WHAT RAMA, MCWD JUST DID. In separate but almost simultaneous announcements this week:
 MCWD or Metropolitan Cebu Water District, through its board chairman Jose "Joey" Daluz III, said it will increase water rates by 60 percent in July next year, 2023, and another 10 percent in the succeeding year 2024, or a total of 70 percent.
 Mayor Michael Rama of Cebu City, whose residents comprise more than 75 percent of MCWD consumers, opposed the move, asking it to reconsider and review its plans, calling the surge in price "unreasonable" to a public "still reeling from the crises" of pandemic and typhoons.
Last June 17, MCWD already leaked out the rates hike plan. John Macabinta of the water district's corporate planning department said it was "about to submit" the requirements to LWUA. (He wasn't too optimistic then on the margin of increase: he said they'd "likely get only P2 per cubic meter." In the unwrapped proposal, which was presented like an already done deal, the increase is reportedly "almost P10" per cbm.)
MCWD STRUCTURE. At first glance, the clash between the MCWD board's move and the mayor's reaction would seem odd, given that the board members had been appointed by Rama's predecessor and party-mate Edgardo Labella and were expected to cooperate with ruling Barug's policies.
MCWD's structure and allocation of power though won't encourage public perception of a board under the thumb of the appointing mayor. LWUA or Local Water Utilities Administration, through its board, approves appointment of MCWD directors, filling of vacancies in the board, and increase or reduction of rates.
LWUA'S AUTHORITY. A LWUA primer is specific about this: new water rates shall be implemented "only after they are presented in a public hearing and after review and approval by LWUA."
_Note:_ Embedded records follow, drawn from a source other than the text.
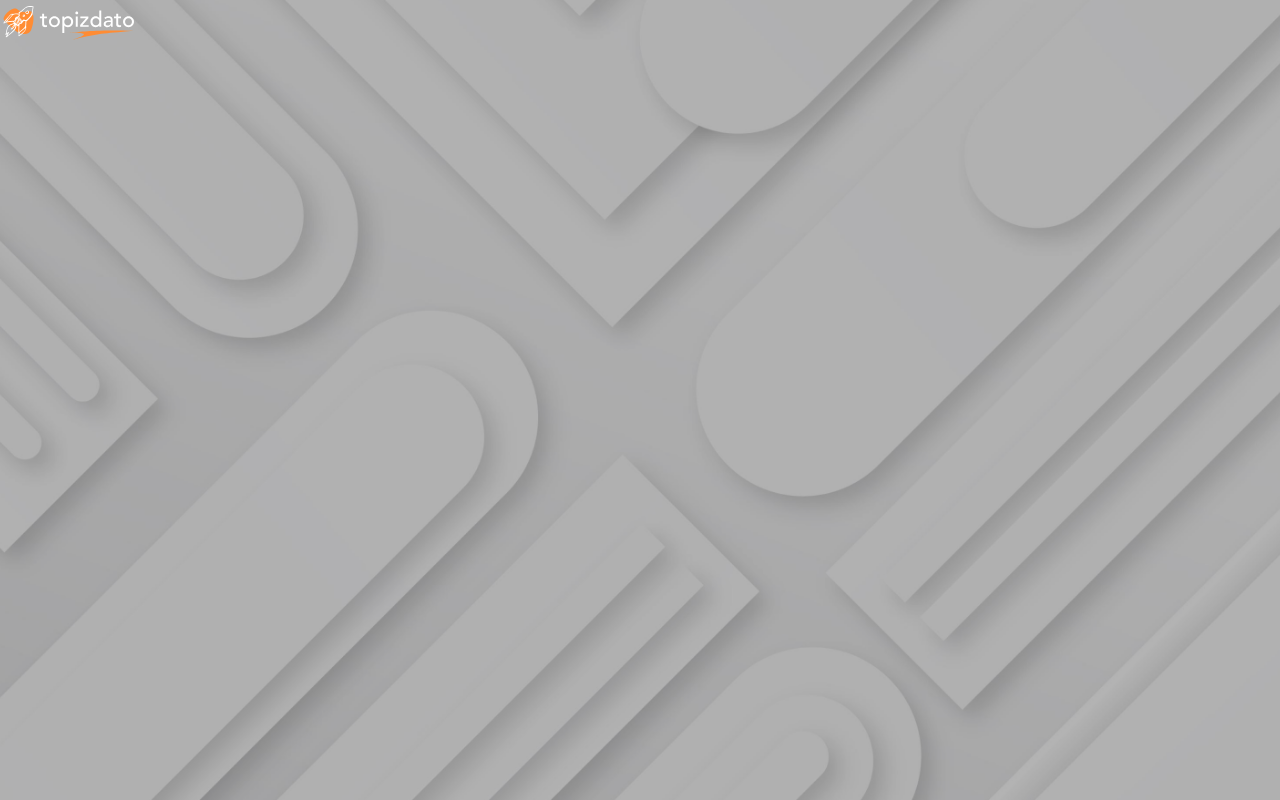
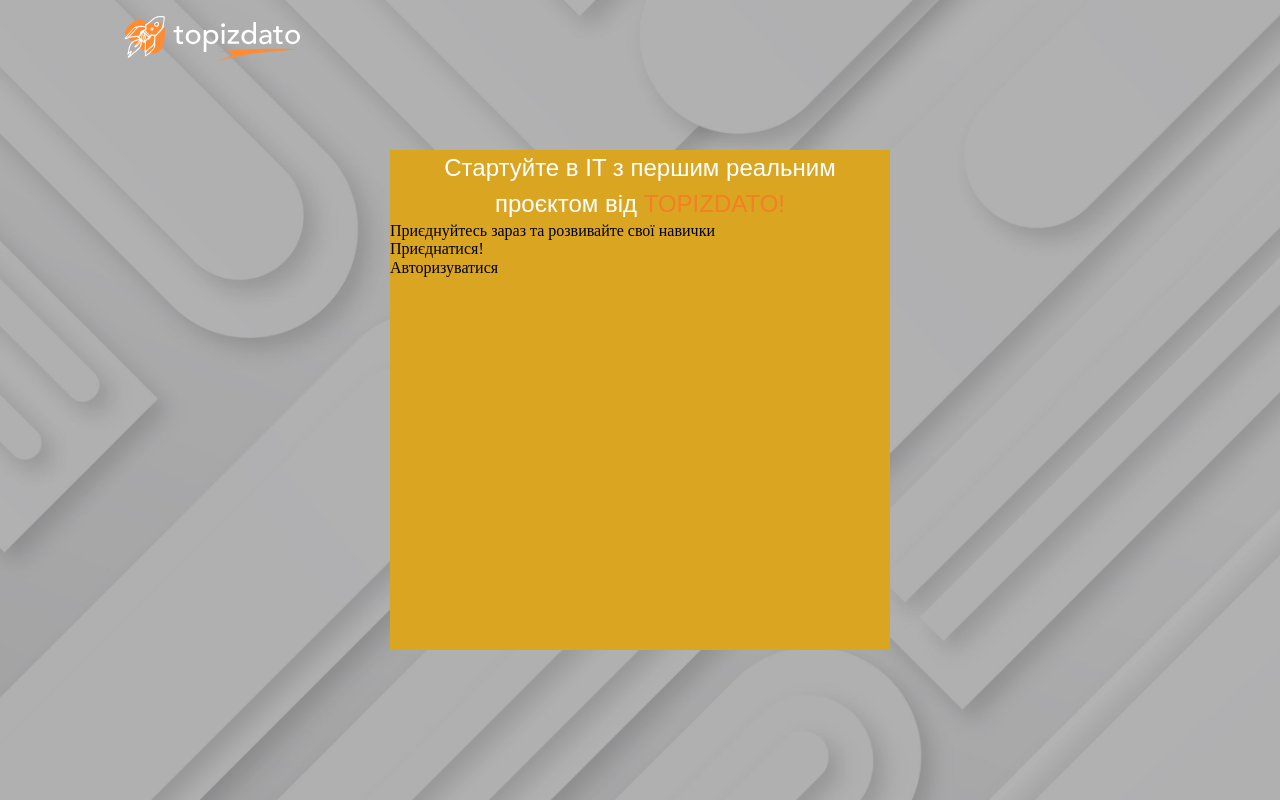
Before and after one commit to YuriyMamoshin/CRM_FE, a React (Vite) app: page / in a window 1280 px wide. Built offline with nearby package versions, Linux system fonts and the light colour scheme.

Commit message:
Styled logo, add content

```diff
--- a/src/pages/main-page/index.tsx
+++ b/src/pages/main-page/index.tsx
@@ -1,10 +1,23 @@
 import styles from "./styles.module.scss";
 
 import logo from "~/assets/images/logo.svg";
+
 export const MainPage: React.FC = () => {
     return (
-        <div className={styles["main-page"]}>
-            <img src={logo} alt="Logo" />
-        </div>
+        <section className={styles["main-page"]}>
+            <img src={logo} alt="Logo" className={styles["main-page__logo"]} />
+            <article
+                className={`${styles["main-page__content-wrapper"]} ${styles["content-wrapper"]}`}
+            >
+                <h1 className={styles["heading"]}>
+                    Стартуйте в IT з першим реальним проєктом від{" "}
+                    <span className={styles["heading__span"]}>TOPIZDATO!</span>{" "}
+                </h1>
+                <p className={styles["text"]}>Приєднуйтесь зараз та розвивайте свої навички</p>
+
+                <footer>Приєднатися!</footer>
+                <footer>Авторизуватися</footer>
+            </article>
+        </section>
     );
 };
--- a/src/pages/main-page/styles.module.scss
+++ b/src/pages/main-page/styles.module.scss
@@ -1,5 +1,53 @@
+.main-page {
+    background: url("~/assets/images/main-background.png") center / cover;
+    min-height: 100vh;
+    padding: 8px 15px;
+    position: relative;
+}
 
-.main-page {
-    min-height: 100vh;
-    background: url("~/assets/images/main-background.png") center / cover;
+.main-page__logo {
+    width: 134px;
 }
+
+.main-page__content-wrapper {
+    left: 50%;
+    position: absolute;
+    top: 50%;
+    transform: translate(-50%, -50%);
+}
+
+.content-wrapper {
+    background-color: goldenrod;
+    height: 500px;
+    width: 500px;
+}
+
+.heading {
+    color: var(--white-700);
+    font: var(--font-weight-semi-bold) var(--font-size-h5-medium) var(--font-family-raleway);
+    line-height: 36px;
+    text-align: center;
+}
+
+.heading__span {
+    color: var(--primary-orange-700);
+}
+@media (width >= 600px) {
+    .main-page {
+        padding: 8px 40px;
+    }
+
+    .main-page__logo {
+        width: 160px;
+    }
+}
+
+@media (width >= 768px) {
+    .main-page {
+        padding: 8px 120px;
+    }
+
+    .main-page__logo {
+        width: 180px;
+    }
+}
```
Also changed, not shown: src/assets/images/logo.svg.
Councilor Jocelyn Pesquera confirmed to Explainer Friday, July 15, that the rates don't require approval from the Sanggunian. At the same time, former councilor Alvin Dizon, a vigorous and sober voice in past City Councils, said LWUA is "the final arbiter," but it "doesn't prevent the Sanggunian from coming up with a collective stand" on the question of rates. Dizon remembered that because of the absence of a public hearing, he opposed in 2015, during his second term, a water rate increase purportedly to fund a P4 billion pipeline expansion. (That increase apparently pushed through as MCWD now says the water district's last increase was in 2015 or seven years ago.)
MAYOR'S STANCE IN 2014. Occupying a highly political office and attuned to populist moves, Mayor Rama was expected to assume the stance of protecting the city's populace against "excessive burden."
The posture must be expected. It's not much different from what he took in May 2014 when MCWD proposed a mere 12 percent increase.
The MCWD manager then, Amando Paredes, asked that the City Council to cancel its scheduled public hearing as the water district would just hold a one-time "information dissemination" on the proposal. Rama, then on his second term as mayor (2010-2013; 2013-2016), supported the Sanggunian's rejection of the MCWD request, saying the increase must be explained in a confrontation with the public through its elected representatives.
RAMA'S POSITION NOW. Mayor Rama has called the 2023-2024 increase "abrupt and "unreasonable." By abrupt, he must see as sudden and unexpected the first increase after seven years of no increase. By unreasonable, he must see the increase only from the viewpoint of the suffering consumers, not from the lens of MCWD directors who understandably take the side of the company they're managing.
Rama opposes the MCWD move. Yet at the same time, he suggests a "staggered" implementation, extending the span by another year, from 2023 to 2025, which indicates he accepts the inevitability of the increase but he just wants less pain for consumer, which he thinks can be helped by explaining the increase at a public hearing.
Mayor Mike wants to spare his "constituents of any added unreasonable," he said, "especially in these trying times."
AMOUNT, PURPOSE OF INCREASE. From the current P15.20 per cubic meter (cu m) for the first 10 cubic meters consumed, the water rate will go up to P25.05, per cu m or an increase of P9.85 per cu m, starting July 2023.
MCWD said it has decided on the increase mainly to cover the cost of operations in the past years, having spent, it said, P14.1 billion "to sustain and upgrade operations since 2015." It claimed it has been "absorbing" the increase in operational expenses and cost of buying water.
The same primer says a water district's water rate is determined by these factors: "cost of systems expansion operation and maintenance cost." More lengthily: "cost of systems expansion, operation and maintenance cost, number of connections, debt service needs, 10% reserves, and operating efficiency."
COMPLAINTS AGAINST MCWD SERVICE, topped by alleged inadequate supply to existing consumers, most probably will occupy any public hearing on the proposal to increase rates.
Gripes of MCWD clients are mostly valid, but will they persuade decision makers to reject the proposed increase? MCWD might toss back the argument that its service could be inadequate because of low rates and deficient revenue and thus it wouldn't have enough resources to boost water supply. Circular and unproductive, yet that kind of talk is often heard in public discussions on the local water crisis and may crop up again at any new public hearing.